On January 28, 2011, about 1400 central standard time, a Piper model PA-24-250 airplane, N8023P, was substantially damaged after an off airport landing following a loss of engine power. The private pilot and one passenger were not injured. The personal flight was being conducted under the provisions of 14 Code of Federal Regulations Part 91 without a flight plan. The flight originated at Livingston Municipal Airport (00R), Livingston, Texas, and was en route to Huntsville Municipal Airport (UTS), Huntsville, Texas. Visual meteorological conditions prevailed at the time of the accident. Use your browsers 'back' function to return to synopsisReturn to Query Page

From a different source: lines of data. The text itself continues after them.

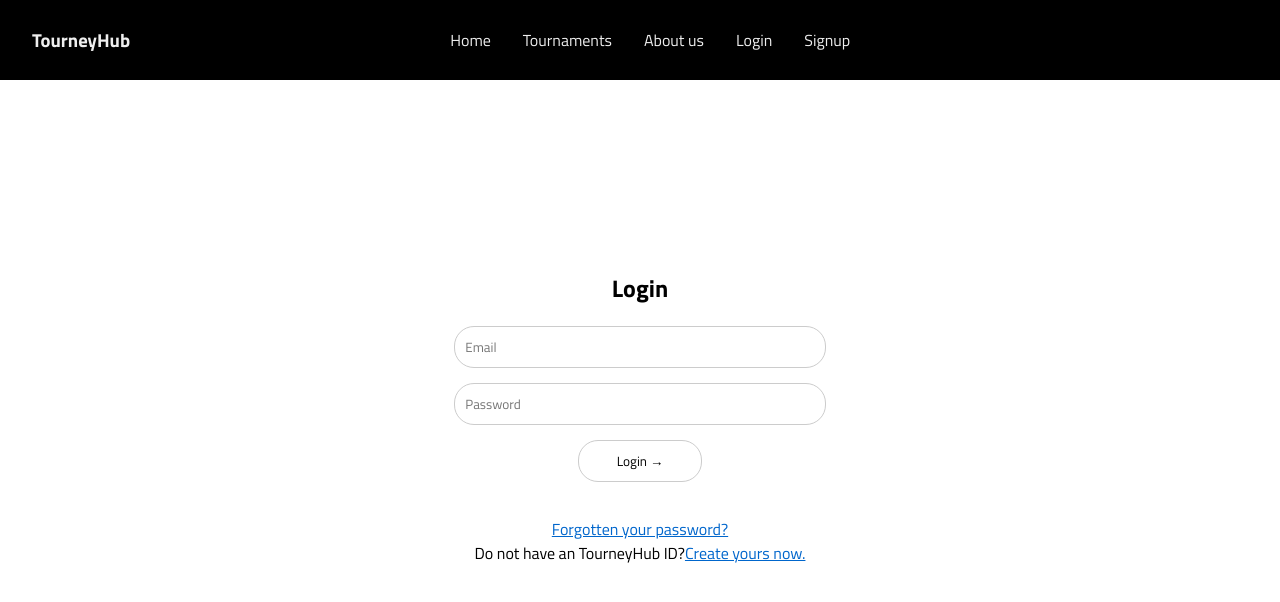
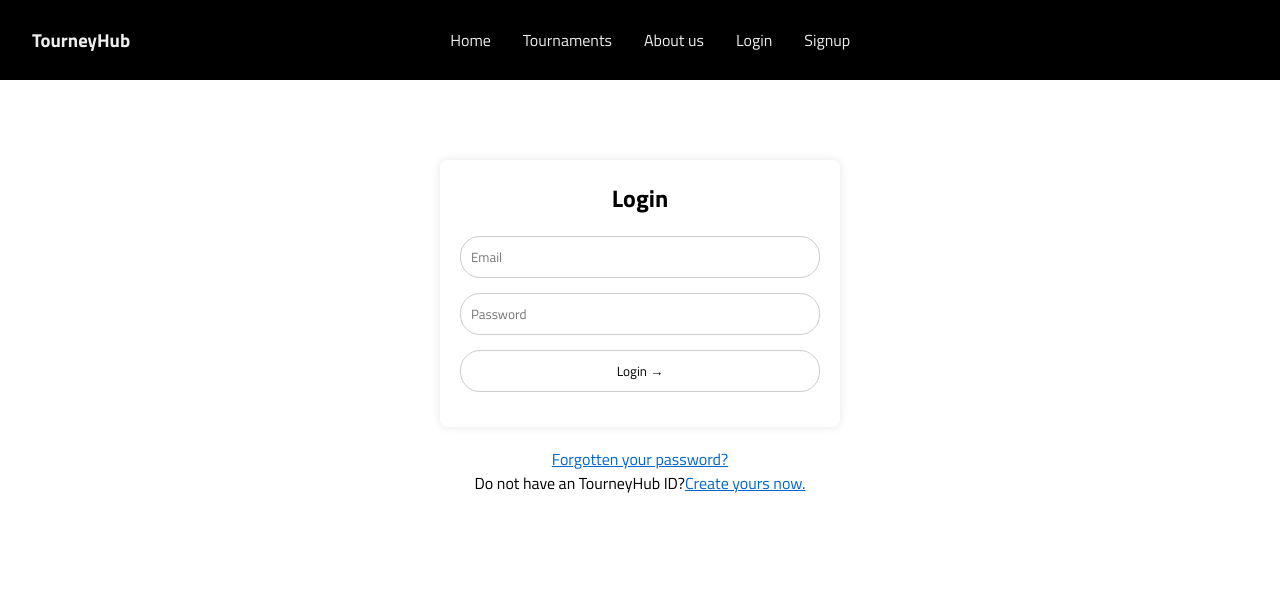
Before and after one commit to vjveeranandhan/Tournament-Front-end, a React (Create React App) app: page /login in a window 1280 px wide. Shown: the top 602 px of the page. Built offline with nearby package versions, Linux system fonts and the light colour scheme.

Commit message:
Change in style

```diff
--- a/src/Components/Home/Home.css
+++ b/src/Components/Home/Home.css
@@ -118,6 +118,12 @@
 }
 
 .container-5 {
-  height: 200px; /* Adjust height as needed */
-  background-color: #ffffff;
+  background-color: #ffffff; /* Background color */
+  width: 100%; /* Take full width of its parent */
+  max-width: 100%; /* Ensure it doesn't exceed the width of its parent */
+  height: auto; /* Automatically adjust height based on content */
+  padding: 20px; /* Adjust padding as needed */
+  box-sizing: border-box; /* Include padding and border in the element's total width and height */
+  margin-top: 20px; /* Add margin at the top to create space */
+  margin-bottom: 20px; /* Add margin at the bottom to create space */
 }
--- a/src/Components/Login/Login.css
+++ b/src/Components/Login/Login.css
@@ -6,19 +6,18 @@
   align-items: center;
   justify-content: center;
   text-align: center;
-  margin-top: 170px; /* Adjust as needed */
+  margin-top: 10vh; /* Adjust as needed */
 }
 
 .login-form {
   text-align: center;
-    background-color: transparent; /* Background color of the form */
+  background-color: rgba(255, 255, 255, 0.8); /* White background with 80% opacity */
   padding: 20px;
   border-radius: 8px;
-    box-shadow: 0 0 10px #fcfcfc; /* Optional: Box shadow for a subtle effect */
-    background-color: rgb(255, 255, 255); /* White background with 80% opacity */
-    padding: 20px;
-    border-radius: 8px;
-    box-shadow: 0 0 10px rgb(255, 255, 255); /* Optional: Box shadow for a subtle effect */
+  box-shadow: 0 0 10px rgba(0, 0, 0, 0.1); /* Optional: Box shadow for a subtle effect */
+  width: 90%; /* Adjust width as needed */
+  max-width: 400px; /* Optional: Set max-width for the form */
+  margin-bottom: 20px; /* Optional: Add bottom margin */
 }
 
 .login-form h2 {
@@ -29,56 +28,38 @@
 .login-form label {
   display: block;
   margin-bottom: 8px;
-    color: white;
+  color: #000000; /* Black text color */
 }
 
 .login-form input[type="text"],
-  .login-form input[type="password"]{
-    width: 90%;
+.login-form input[type="password"] {
+  width: 100%; /* Take full width of parent */
   padding: 10px;
   margin-bottom: 15px;
   border: 1px solid #ccc;
-    border-radius: 4px;
-    background-color: white;
-    color: rgb(0, 0, 0);
   border-radius: 20px;
+  background-color: #ffffff; /* White background */
+  color: #000000; /* Black text color */
 }
 
 .login-form button {
-    background-color: #ffffff;
-    color: rgb(0, 0, 0);
+  background-color: #ffffff; /* White background */
+  color: #000000; /* Black text color */
   border: none;
   cursor: pointer;
-    width: 30%;
+  width: 100%; /* Take full width of parent */
   padding: 10px;
   margin-bottom: 15px;
   border: 1px solid #ccc;
-    border-radius: 4px;
   border-radius: 20px;
 }
 
 .login-form button:hover {
-    background-color: #ffffff;
+  background-color: #2c7aee; /* Hover background color */
   border-color: #2c7aee;
-    background-color: #2c7aee; /* Change to your desired hover background color */
-    color: #ffffff;
+  color: #ffffff; /* Text color on hover */
 }
 
-  .login-h2-1{
-    display: flex;
-    justify-content: center;
-    align-items: center;
-
+.login-container a {
+  color: #06c; /* Link color */
 }
-
-  .login-container a{
-    color: #06c;
-  }
-
-  /* .main-tag {
-	width: 100vw;
-	height: 100vh;
-	overflow: hidden;
-	display: flex;
-	flex-direction: column;
-  } */
--- a/src/Components/Navbar/Navbar.css
+++ b/src/Components/Navbar/Navbar.css
@@ -95,4 +95,6 @@ nav {
   overflow: hidden; /* Prevents any overflow content from showing */
   display: flex; /* Use flexbox for layout */
   flex-direction: column; /* Arrange children vertically */
+  align-items: center; /* Center items horizontally */
+  justify-content: center; /* Center items vertically */
 }
--- a/src/Components/Signup/Signup.css
+++ b/src/Components/Signup/Signup.css
@@ -4,6 +4,7 @@
   align-items: center;
   justify-content: center;
   height: 90vh; /* Adjust height as needed */
+  background-color: #ffffff; /* Example background color */
 }
 
 .signup-form {
@@ -15,13 +16,15 @@
   background-color: #f0f0f0; /* Example background color */
   padding: 20px;
   border-radius: 8px;
-    width: 460px; /* Example width */
+  width: 90%; /* Adjust width as needed */
+  max-width: 460px; /* Example max-width */
+  box-sizing: border-box; /* Ensures padding and border are included in width */
 }
 
 .signup-form input[type="text"],
 .signup-form input[type="password"],
 .signup-form input[type="date"] {
-    width: 90%;
+  width: 100%;
   padding: 10px;
   margin: 5px 0;
   border: 1px solid #ccc;
@@ -30,7 +33,7 @@
 }
 
 .signup-form button {
-    width: 150px;
+  width: 100%;
   padding: 10px;
   margin: 5px 0;
   border: 1px solid #ccc;
@@ -38,21 +41,19 @@
   box-sizing: border-box;
   background-color: #ffffff;
   color: rgb(0, 0, 0);
-    border-radius: 1px rgb(78, 78, 78);
   cursor: pointer;
 }
 
 .signup-form button:hover {
-    background-color: #ffffff;
+  background-color: #2c7aee;
   border-color: #2c7aee;
-    background-color: #2c7aee; /* Change to your desired hover background color */
   color: #ffffff;
 }
 
-  .signup-form h2{
+.signup-form h2 {
   margin-bottom: 20px;
 }
 
-  .signup-container a{
+.signup-container a {
   color: #06c;
 }
```
Lines whose indentation alone changed are shown as unchanged.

The pilot stated he had requested the airplane to be “topped off” by a local fixed base operator. Fueling records confirmed the airplane took nine gallons of fuel. The pilot also stated he visually confirmed all four fuel tanks were “topped off” during his preflight inspection. The pilot said he started the engine at 1302 and took off at 1309. He landed at 00R at 1339 and left the engines running on the ground for about 20 minutes, and departed. While flying from 00R to UTS at 1354 the “engine started surging due to a lack of fuel.” The pilot attempted to restart the engine, but the engine would not restart. He then performed a forced landing to a dirt road. During landing the left main gear collapsed and the left wing spar was damaged.
The airplane was equipped with four fuel tanks, a left and right main tank and left and right auxiliary tanks. According to the airplane owner’s handbook 60 gallons is the standard combined capacity of the main fuel tanks. If auxiliary fuel cells are installed the capacity is 90 gallons. The auxiliary fuel cells hold 15 gallons each and are located outboard of the main fuel tanks. The person who fueled the airplane said he refueled only two tanks and was not aware the airplane was equipped with four tanks. He thought he had fueled the inboard main tanks and did not notice the two auxiliary tanks.
A Federal Aviation Administration inspector examined the airplane and determined the left and right main fuel tanks were empty and the two auxiliary tanks were full. He did not detect any signs of fuel leaks at the scene.